Edit difference data
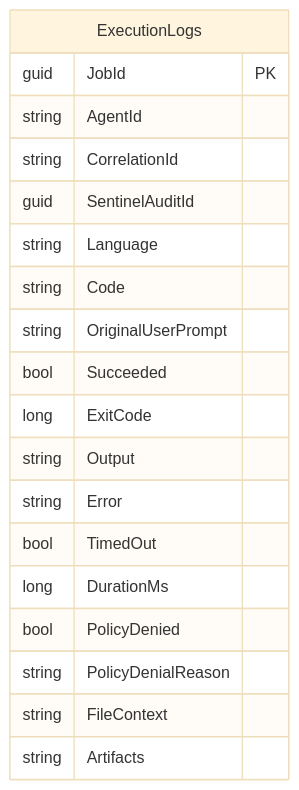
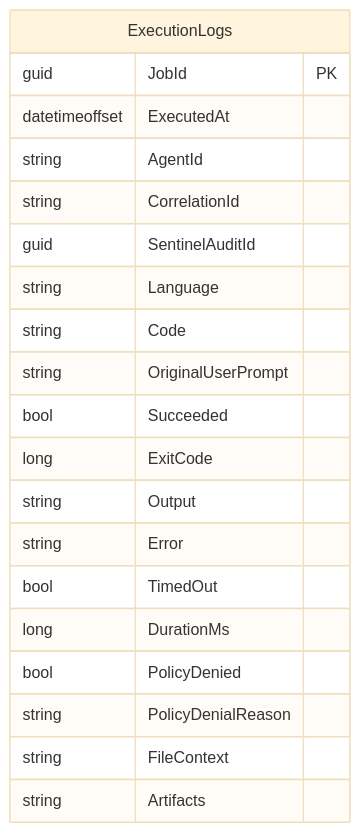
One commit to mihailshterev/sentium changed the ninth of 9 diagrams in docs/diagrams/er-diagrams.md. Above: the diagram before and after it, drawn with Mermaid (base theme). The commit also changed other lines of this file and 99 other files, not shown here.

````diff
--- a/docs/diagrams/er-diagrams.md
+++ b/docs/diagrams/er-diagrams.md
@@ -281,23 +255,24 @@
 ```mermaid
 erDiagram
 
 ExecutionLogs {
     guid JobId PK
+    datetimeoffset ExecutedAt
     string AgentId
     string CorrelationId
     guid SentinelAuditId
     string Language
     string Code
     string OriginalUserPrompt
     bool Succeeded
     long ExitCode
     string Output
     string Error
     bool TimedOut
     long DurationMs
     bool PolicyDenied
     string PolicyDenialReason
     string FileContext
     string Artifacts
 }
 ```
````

*TASK TO COMPLETE*
Which lines in the data above hold the word "bool"? Return each of them.

*WRITTEN RESPONSE*
     bool Succeeded
     bool TimedOut
     bool PolicyDenied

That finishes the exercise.